        Cut it so that the back wall brick are half in and half out of the vault with a lip on the outside. Mortar it, but plan on it cracking (the mortar is more gap filling than structural).


        • #5
          Re: Help wanted with Brick Roof design and mortar recipe - pls

          Wotavidone, Tscarborough

          Thanks again for your invaluable advice.

          Have now got my base constructed (using recycled oak beams to make a square grid, 1.2m x 1.2m, set in the corner of walled patio) and have sourced most of the materials I need for the build. Just need to clean up my bricks (again recycled) a bit and get some powdered clay for the fire mortar.

          Have got the design pretty much sorted out (using different resources) but could do with one more bit of help before I start setting out the oven floor:

          1) What type of arch do you recommend? I have seen plenty of people using both semi-circular and long-radius arches with longer buttresses and both seem to have pros and cons. Semi-circular requiring less buttress, but having a wider gaps to fill with mortar. Long radius (flatter) arches requiring less mortar (and so more heat retention?) but requiring more buttress(?). I plan t make my oven floor approximately 75-80cm x 70-75cm, using standard clay (imperial) bricks.

          2) How do you join the oven arches to the door arch? Most of the barrel vault ovens I have seen seem to follow the Alan Scott or Rado designs, with a row of leaning bricks joining the oven arches and the door arch (where the flue will be), so creating a sloping wall, internally to aid air flow. However, I'm no structural engineer or brick-layer, but i do have some civil engineering experience and I don't really like this design, it seems a weak link and makes the oven longer than I have room for. I'm sure I have seen photos of an oven where the door/flue arch was butted up to the outer face of the oven arch, resulting in a simple step down (internally). Would this work, I'm sure the Alan Scott/Rado design has a smoother flow of exhaust air, but would the simpler arch step-down design still be effective enough? - This design would maximise my oven space for the base footprint have have, but I don't want to compromise the air flow and build an oven that is hard to operate.

          Any comments or information on these points is much appreciated. Will take some photos of the base so far and the rest of the work in progress as I go along and post on this or another thread. Thanks


          • #6
            Re: Help wanted with Brick Roof design and mortar recipe - pls

            Hello Col

            Some photos of my Oven.

            As you can see from one of the photos I built the inner arch then the back wall. Finaly I did the outer arch. I did chamfer the bricks on the outer arch to reduce the morter joints.
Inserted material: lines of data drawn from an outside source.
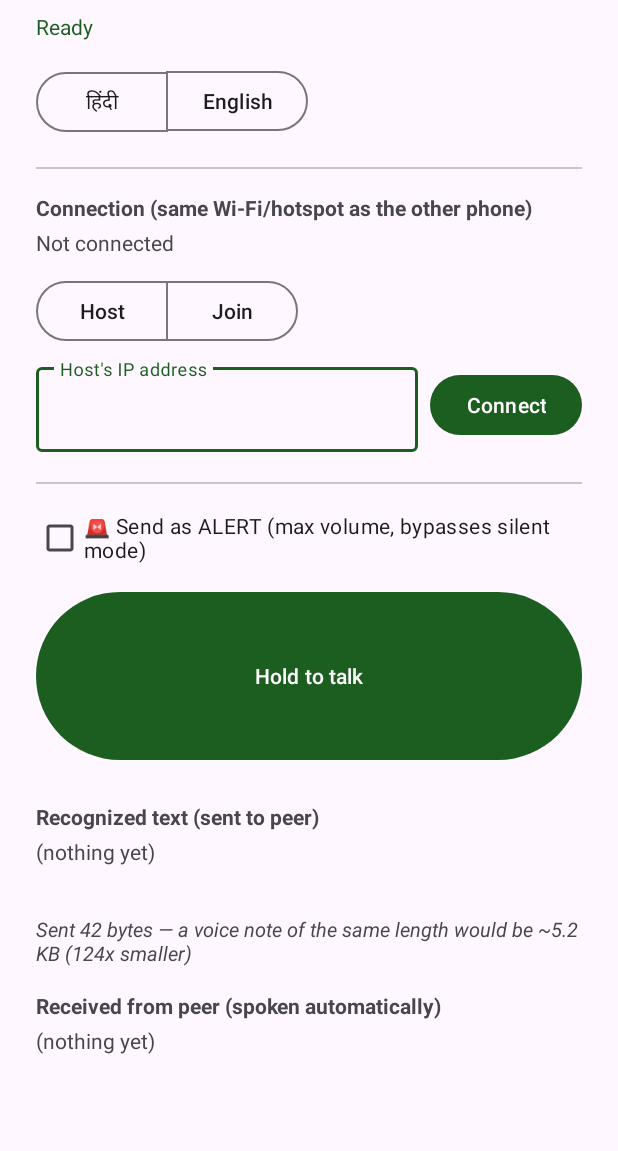
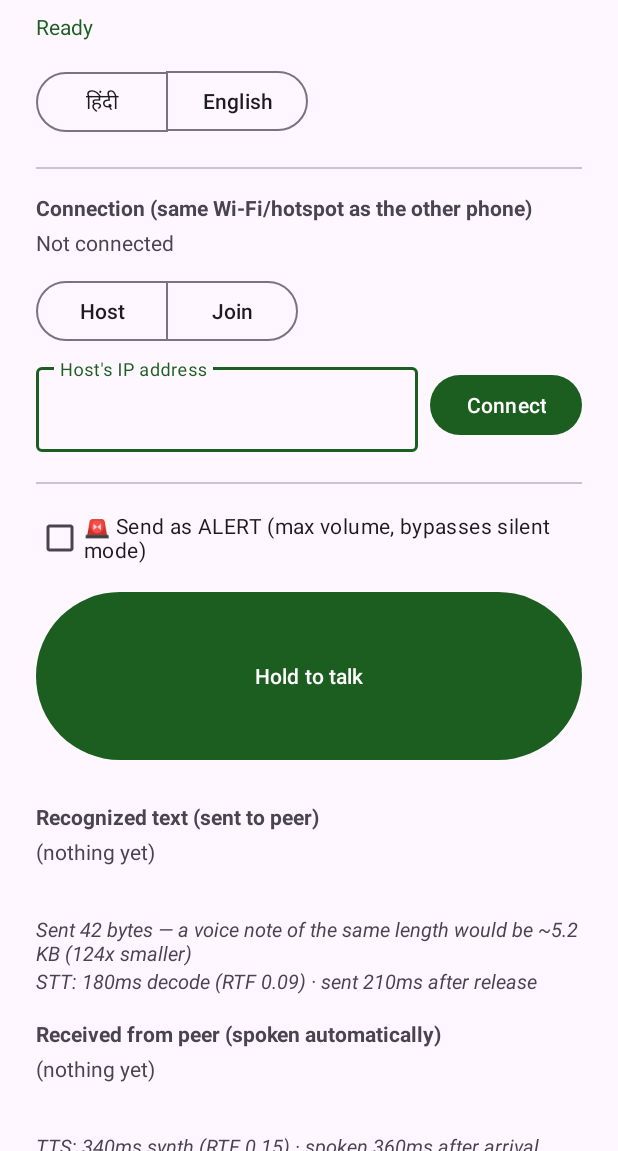
Before and after one commit to bansal1806/I-Tantra, an Android app: the layout activity_main.xml on its own in the app's theme, with its tools: preview values and no code run, on a phone screen of 412 x 824 dp, the part 85-1236 px from its top. Run offline under Robolectric (Android 15) with nearby library versions, the phone set to English and light mode, and no system bars.

Commit message:
M4: live latency/RTF instrumentation, 140MB APK size fix, real metrics
Live instrumentation instead of a one-off benchmark: SttResult/TtsResult
now carry decode/synth timing, and MainActivity computes and displays
RTF plus end-to-end latency (button-release-to-sent on the sender side,
frame-arrival-to-audible on the receiver side) after every real message
-- so the M4 numbers are true every time the app is actually used, not
just in a lab run.

Real fix, real number: the sherpa-onnx AAR ships native .so for 4 ABIs;
every phone tested (and the overwhelming majority in the field) is
arm64-v8a. Restricting ndk.abiFilters to just that dropped the debug
APK from 529MB to 389MB for zero quality tradeoff.

docs/metrics.md: real numbers from the two physical test phones
(OnePlus 9RT, Vivo V2336) -- APK size before/after, RAM (PSS/RSS),
idle-listening CPU (0.0%, confirming the "nothing runs until the button
is held" design), and a live two-phone latency/RTF sample using a real
code-switched Hindi/English sentence (not a cherry-picked clean one):
~1.2s button-release-to-audible end-to-end, both RTFs comfortably
under 1 on real mid-range hardware, 50x smaller than an equivalent
voice note.

Co-Authored-By: Claude Sonnet 5 <noreply@anthropic.com>

```diff
--- a/android/app/src/main/res/layout/activity_main.xml
+++ b/android/app/src/main/res/layout/activity_main.xml
@@ -186,6 +186,18 @@
             tools:text="Sent 42 bytes — a voice note of the same length would be ~5.2 KB (124x smaller)"
             tools:visibility="visible" />
 
+        <!-- M4: latency/RTF numbers, live off the real pipeline instead of a one-off
+             benchmark: true every time you actually use the app, not just in a lab run. -->
+        <TextView
+            android:id="@+id/sttPerfStats"
+            android:layout_width="match_parent"
+            android:layout_height="wrap_content"
+            android:textSize="13sp"
+            android:textStyle="italic"
+            android:visibility="gone"
+            tools:text="STT: 180ms decode (RTF 0.09) · sent 210ms after release"
+            tools:visibility="visible" />
+
         <TextView
             android:id="@+id/receivedLabel"
             android:layout_width="wrap_content"
@@ -201,6 +213,17 @@
             android:layout_marginTop="4dp"
             android:minHeight="48dp"
             android:text="@string/placeholder_stt_idle" />
+
+        <TextView
+            android:id="@+id/ttsPerfStats"
+            android:layout_width="match_parent"
+            android:layout_height="wrap_content"
+            android:layout_marginTop="4dp"
+            android:textSize="13sp"
+            android:textStyle="italic"
+            android:visibility="gone"
+            tools:text="TTS: 340ms synth (RTF 0.15) · spoken 360ms after arrival"
+            tools:visibility="visible" />
 
         <!-- Text -> speech: TTS direction. Also what plays automatically when a frame
              arrives from the peer over the transport. -->
--- a/android/app/src/main/res/values/strings.xml
+++ b/android/app/src/main/res/values/strings.xml
@@ -39,4 +39,7 @@
     <string name="label_send_as_alert">🚨 Send as ALERT (max volume, bypasses silent mode)</string>
     <string name="bitrate_stats">Sent %1$d bytes — a voice note of the same length would be ~%2$s (%3$.0fx smaller)</string>
     <string name="alert_received_prefix">🚨 ALERT: %1$s</string>
+
+    <string name="perf_stt">STT: %1$dms decode (RTF %2$.2f) · sent %3$dms after release</string>
+    <string name="perf_tts">TTS: %1$dms synth (RTF %2$.2f) · spoken %3$dms after arrival</string>
 </resources>
```
Also changed, not shown: android/app/build.gradle.kts (+9 -0 lines), android/app/src/main/java/com/itantra/app/MainActivity.kt (+43 -11 lines), android/app/src/main/java/com/itantra/app/SherpaEngine.kt (+20 -6 lines), 1 other file.
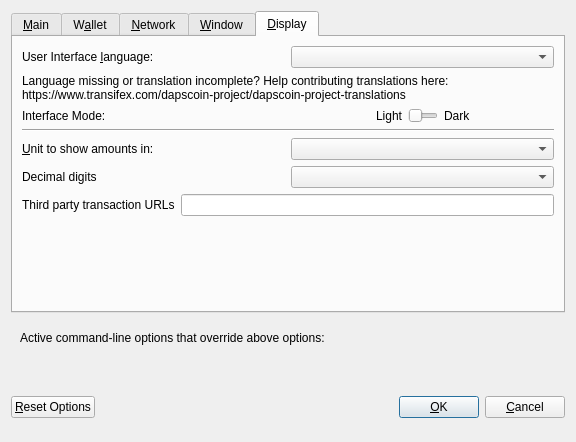
Before: the Qt Designer form src/qt/forms/optionsdialog.ui in nashsclay/DAPSCoin, drawn with Qt 5.
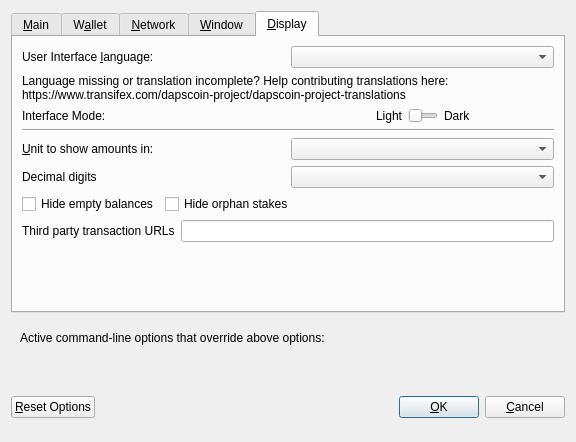
After: the same form once the commit is applied. The open tabs and pages were chosen to show the change. Custom widgets are drawn as their Qt base class.

Commit message: [GUI] Hide orphans

Diff of the .ui file:
```diff
--- a/src/qt/forms/optionsdialog.ui
+++ b/src/qt/forms/optionsdialog.ui
@@ -421,7 +421,7 @@
         </widget>
        </item>
        <item>
-        <layout class="QHBoxLayout" name="horizontalLayout_4_Display" stretch="0,0">
+        <layout class="QHBoxLayout" name="horizontalLayout_2_Display" stretch="0,0">
          <item>
           <widget class="QLabel" name="themeLabel">
            <property name="text">
@@ -530,7 +530,7 @@
         </widget>
        </item>
        <item>
-        <layout class="QHBoxLayout" name="horizontalLayout_2_Display">
+        <layout class="QHBoxLayout" name="horizontalLayout_3_Display">
          <item>
           <widget class="QLabel" name="unitLabel">
            <property name="text">
@@ -554,7 +554,7 @@
         </layout>
        </item>
        <item>
-        <layout class="QHBoxLayout" name="horizontalLayout_5_Display">
+        <layout class="QHBoxLayout" name="horizontalLayout_4_Display">
          <item>
           <widget class="QLabel" name="digitsLabel">
            <property name="text">
@@ -568,7 +568,47 @@
         </layout>
        </item>
        <item>
-        <layout class="QHBoxLayout" name="horizontalLayout_3_Display">
+        <layout class="QHBoxLayout" name="horizontalLayout_5_Display">
+         <item>
+          <widget class="QCheckBox" name="checkBoxHideZeroBalances">
+           <property name="toolTip">
+            <string>Hide empty balances</string>
+           </property>
+           <property name="layoutDirection">
+            <enum>Qt::LeftToRight</enum>
+           </property>
+           <property name="text">
+            <string>Hide empty balances</string>
+           </property>
+          </widget>
+         </item>
+         <item>
+          <widget class="QCheckBox" name="checkBoxHideOrphans">
+           <property name="toolTip">
+            <string>Hide orphan stakes in transaction lists</string>
+           </property>
+           <property name="text">
+            <string>Hide orphan stakes</string>
+           </property>
+          </widget>
+         </item>
+         <item>
+          <spacer name="horizontalSpacer">
+           <property name="orientation">
+            <enum>Qt::Horizontal</enum>
+           </property>
+           <property name="sizeHint" stdset="0">
+            <size>
+             <width>40</width>
+             <height>20</height>
+            </size>
+           </property>
+          </spacer>
+         </item>
+        </layout>
+       </item>
+       <item>
+        <layout class="QHBoxLayout" name="horizontalLayout_6_Display">
          <item>
           <widget class="QLabel" name="thirdPartyTxUrlsLabel">
            <property name="toolTip">
```
Left out of the diff: 2 changed lines with no effect on the pictures. The commit also changes 5 other files.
            I di have a crack that runs up about 11 o clock to the left hand side of the chimney.

            I may have rushed the curing fires a bit or this design is prone to cracking.